Your objective:
Using the records below, count the lines containing "filter" and give only the total.

Records provided:
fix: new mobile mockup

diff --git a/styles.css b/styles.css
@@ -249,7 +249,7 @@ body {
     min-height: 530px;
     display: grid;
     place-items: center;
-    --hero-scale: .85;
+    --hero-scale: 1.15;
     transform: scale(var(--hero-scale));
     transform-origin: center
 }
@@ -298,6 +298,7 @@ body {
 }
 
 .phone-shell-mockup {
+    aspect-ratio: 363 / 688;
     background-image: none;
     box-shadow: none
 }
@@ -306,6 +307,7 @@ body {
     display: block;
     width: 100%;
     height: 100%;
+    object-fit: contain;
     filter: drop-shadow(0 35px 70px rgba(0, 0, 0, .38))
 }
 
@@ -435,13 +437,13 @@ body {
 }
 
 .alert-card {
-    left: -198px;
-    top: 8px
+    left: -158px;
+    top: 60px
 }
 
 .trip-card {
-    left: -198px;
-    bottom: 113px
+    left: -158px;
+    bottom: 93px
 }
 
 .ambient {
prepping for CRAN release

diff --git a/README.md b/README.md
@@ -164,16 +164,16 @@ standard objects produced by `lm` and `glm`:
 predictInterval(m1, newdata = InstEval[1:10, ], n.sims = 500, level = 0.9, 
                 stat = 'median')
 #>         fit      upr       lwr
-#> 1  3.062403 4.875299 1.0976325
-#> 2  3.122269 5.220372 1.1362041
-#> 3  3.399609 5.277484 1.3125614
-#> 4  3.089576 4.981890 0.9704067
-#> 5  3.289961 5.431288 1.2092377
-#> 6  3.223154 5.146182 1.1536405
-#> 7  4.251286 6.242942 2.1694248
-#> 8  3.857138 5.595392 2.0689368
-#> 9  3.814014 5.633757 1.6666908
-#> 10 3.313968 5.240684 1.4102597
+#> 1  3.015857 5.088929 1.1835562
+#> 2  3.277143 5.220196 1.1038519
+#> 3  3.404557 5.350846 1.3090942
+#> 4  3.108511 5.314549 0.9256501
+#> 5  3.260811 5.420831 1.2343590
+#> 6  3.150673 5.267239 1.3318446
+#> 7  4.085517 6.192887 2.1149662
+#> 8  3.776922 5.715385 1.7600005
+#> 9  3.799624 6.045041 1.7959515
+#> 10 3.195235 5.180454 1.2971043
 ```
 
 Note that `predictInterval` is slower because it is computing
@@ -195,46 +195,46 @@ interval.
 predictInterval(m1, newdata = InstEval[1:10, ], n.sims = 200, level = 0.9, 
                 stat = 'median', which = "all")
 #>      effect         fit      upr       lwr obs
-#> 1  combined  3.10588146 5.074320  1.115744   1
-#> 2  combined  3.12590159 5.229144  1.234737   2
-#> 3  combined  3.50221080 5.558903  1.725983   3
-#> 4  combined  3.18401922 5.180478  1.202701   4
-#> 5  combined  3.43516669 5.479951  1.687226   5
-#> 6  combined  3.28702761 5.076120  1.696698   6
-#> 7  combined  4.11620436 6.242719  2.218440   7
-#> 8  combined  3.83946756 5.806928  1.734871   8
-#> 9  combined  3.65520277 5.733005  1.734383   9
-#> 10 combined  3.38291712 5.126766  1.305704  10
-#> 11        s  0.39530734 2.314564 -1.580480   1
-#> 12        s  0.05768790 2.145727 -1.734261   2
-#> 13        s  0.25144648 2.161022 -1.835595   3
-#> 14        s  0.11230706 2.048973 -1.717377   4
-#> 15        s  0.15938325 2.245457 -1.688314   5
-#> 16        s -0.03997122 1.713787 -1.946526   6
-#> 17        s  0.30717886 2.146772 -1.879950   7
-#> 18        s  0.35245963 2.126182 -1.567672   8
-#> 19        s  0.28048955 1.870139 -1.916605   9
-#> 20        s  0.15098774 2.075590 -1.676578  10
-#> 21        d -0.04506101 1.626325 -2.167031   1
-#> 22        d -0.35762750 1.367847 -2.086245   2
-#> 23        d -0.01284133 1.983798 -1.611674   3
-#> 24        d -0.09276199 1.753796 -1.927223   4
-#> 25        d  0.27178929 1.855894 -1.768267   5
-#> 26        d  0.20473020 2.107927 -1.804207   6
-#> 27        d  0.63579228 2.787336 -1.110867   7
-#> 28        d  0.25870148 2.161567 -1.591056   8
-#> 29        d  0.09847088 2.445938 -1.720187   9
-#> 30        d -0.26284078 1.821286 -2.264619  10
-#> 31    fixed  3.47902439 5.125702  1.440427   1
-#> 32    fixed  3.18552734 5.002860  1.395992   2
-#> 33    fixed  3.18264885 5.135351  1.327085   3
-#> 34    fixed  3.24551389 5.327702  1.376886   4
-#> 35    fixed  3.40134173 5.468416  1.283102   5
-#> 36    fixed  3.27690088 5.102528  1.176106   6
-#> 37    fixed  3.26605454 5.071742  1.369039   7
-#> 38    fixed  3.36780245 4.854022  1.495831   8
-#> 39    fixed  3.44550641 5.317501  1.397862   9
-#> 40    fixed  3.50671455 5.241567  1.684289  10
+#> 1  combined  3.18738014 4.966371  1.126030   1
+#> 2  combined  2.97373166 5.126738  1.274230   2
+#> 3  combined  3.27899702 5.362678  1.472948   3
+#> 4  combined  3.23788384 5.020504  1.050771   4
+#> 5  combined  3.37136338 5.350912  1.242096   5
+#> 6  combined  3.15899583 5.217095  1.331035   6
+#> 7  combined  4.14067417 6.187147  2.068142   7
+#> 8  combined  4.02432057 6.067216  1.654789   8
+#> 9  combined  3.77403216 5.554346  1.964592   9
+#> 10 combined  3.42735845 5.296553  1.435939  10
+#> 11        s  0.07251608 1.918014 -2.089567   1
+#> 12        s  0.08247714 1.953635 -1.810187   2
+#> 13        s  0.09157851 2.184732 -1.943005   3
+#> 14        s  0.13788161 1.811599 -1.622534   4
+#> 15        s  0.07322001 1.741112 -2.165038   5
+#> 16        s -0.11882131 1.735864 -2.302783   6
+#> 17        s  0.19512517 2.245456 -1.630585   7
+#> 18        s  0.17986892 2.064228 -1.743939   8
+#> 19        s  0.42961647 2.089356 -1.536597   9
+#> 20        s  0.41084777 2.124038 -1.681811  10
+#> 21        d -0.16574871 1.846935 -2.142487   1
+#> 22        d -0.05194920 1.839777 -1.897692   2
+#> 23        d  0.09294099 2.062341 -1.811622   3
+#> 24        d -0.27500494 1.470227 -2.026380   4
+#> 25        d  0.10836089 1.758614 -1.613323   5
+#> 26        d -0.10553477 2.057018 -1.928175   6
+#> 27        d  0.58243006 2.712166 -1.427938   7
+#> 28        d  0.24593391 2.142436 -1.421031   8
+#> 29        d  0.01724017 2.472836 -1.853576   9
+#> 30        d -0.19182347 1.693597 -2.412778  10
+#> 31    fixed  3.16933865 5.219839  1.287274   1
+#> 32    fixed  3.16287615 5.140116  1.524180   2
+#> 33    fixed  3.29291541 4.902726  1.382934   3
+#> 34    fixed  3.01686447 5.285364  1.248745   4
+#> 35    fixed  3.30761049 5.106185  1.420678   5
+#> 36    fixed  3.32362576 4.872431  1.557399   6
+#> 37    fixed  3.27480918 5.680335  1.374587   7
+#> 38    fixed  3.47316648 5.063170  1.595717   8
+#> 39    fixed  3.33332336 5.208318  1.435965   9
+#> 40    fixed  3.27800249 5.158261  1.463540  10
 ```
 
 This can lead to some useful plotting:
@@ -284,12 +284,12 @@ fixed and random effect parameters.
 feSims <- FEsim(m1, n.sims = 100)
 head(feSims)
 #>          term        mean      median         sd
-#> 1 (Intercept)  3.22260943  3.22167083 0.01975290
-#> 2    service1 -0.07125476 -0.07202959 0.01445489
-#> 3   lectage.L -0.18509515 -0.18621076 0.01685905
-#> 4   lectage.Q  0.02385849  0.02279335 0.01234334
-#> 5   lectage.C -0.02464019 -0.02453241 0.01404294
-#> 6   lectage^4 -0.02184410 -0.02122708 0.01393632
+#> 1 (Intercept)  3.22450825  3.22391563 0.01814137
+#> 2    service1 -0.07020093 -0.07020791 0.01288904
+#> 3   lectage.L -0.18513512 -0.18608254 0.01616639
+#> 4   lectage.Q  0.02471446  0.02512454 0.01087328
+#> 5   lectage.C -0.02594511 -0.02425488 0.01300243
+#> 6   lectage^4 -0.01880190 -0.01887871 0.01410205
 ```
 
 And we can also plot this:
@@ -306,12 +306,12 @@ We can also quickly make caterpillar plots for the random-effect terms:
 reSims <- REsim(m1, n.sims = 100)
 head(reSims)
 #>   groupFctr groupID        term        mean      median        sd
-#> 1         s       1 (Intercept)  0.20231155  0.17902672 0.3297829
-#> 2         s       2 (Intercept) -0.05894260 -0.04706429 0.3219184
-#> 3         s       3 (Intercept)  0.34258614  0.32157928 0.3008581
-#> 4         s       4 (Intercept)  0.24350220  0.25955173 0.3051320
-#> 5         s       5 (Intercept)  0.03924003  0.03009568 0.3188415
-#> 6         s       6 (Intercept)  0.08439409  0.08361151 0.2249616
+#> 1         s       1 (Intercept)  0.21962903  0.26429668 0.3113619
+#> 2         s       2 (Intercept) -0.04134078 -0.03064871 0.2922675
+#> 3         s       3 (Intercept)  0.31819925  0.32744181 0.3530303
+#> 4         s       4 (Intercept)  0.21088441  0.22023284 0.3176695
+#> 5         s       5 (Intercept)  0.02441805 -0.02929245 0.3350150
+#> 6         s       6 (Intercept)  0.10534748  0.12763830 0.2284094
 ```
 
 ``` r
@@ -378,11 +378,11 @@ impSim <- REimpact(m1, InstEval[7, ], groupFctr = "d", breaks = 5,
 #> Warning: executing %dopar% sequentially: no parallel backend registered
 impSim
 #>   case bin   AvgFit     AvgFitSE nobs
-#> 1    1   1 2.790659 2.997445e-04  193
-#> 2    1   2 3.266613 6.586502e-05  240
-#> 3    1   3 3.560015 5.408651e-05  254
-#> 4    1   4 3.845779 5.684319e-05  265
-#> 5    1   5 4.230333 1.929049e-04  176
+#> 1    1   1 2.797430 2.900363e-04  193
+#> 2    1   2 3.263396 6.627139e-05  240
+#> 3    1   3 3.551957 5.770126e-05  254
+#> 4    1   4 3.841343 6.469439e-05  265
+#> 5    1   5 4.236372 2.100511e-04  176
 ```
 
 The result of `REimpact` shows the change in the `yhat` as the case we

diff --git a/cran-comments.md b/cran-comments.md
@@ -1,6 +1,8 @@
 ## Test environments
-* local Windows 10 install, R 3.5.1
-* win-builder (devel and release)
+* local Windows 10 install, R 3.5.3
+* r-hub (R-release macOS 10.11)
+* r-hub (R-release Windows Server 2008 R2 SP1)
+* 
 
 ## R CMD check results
==
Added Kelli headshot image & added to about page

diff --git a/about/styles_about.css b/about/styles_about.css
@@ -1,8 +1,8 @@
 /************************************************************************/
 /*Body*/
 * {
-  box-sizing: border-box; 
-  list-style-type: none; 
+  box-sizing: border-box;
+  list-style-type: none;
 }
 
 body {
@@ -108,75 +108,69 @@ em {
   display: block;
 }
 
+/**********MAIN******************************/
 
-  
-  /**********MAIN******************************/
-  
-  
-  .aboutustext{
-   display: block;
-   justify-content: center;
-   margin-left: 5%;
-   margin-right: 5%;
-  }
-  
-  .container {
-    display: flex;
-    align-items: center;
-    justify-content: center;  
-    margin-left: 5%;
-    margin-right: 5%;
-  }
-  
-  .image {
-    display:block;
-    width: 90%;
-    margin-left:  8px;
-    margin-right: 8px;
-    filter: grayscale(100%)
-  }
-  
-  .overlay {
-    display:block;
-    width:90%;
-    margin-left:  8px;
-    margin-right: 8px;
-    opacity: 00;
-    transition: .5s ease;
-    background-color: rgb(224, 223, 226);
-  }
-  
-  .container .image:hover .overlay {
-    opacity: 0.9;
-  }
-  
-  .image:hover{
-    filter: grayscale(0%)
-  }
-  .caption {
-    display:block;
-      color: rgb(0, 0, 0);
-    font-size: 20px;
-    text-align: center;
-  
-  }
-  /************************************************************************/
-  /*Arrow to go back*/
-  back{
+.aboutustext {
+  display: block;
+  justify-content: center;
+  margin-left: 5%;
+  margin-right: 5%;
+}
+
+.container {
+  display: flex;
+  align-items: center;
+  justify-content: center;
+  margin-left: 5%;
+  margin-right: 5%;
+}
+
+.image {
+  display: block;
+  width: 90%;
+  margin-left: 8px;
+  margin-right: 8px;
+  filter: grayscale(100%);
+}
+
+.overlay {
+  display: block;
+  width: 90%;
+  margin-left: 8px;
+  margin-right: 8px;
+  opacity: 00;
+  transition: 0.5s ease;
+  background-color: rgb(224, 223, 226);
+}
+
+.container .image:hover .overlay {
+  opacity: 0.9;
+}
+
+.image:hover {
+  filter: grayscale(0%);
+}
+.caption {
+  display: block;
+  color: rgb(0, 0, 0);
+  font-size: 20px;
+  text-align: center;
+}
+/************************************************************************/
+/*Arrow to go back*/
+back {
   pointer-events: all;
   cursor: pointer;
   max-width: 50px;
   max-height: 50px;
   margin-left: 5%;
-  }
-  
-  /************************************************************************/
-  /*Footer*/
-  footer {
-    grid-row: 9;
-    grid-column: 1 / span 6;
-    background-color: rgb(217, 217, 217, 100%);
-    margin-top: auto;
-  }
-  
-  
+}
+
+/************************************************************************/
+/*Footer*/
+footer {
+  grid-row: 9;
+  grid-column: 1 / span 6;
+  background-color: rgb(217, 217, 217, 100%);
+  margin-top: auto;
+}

Written answer:
5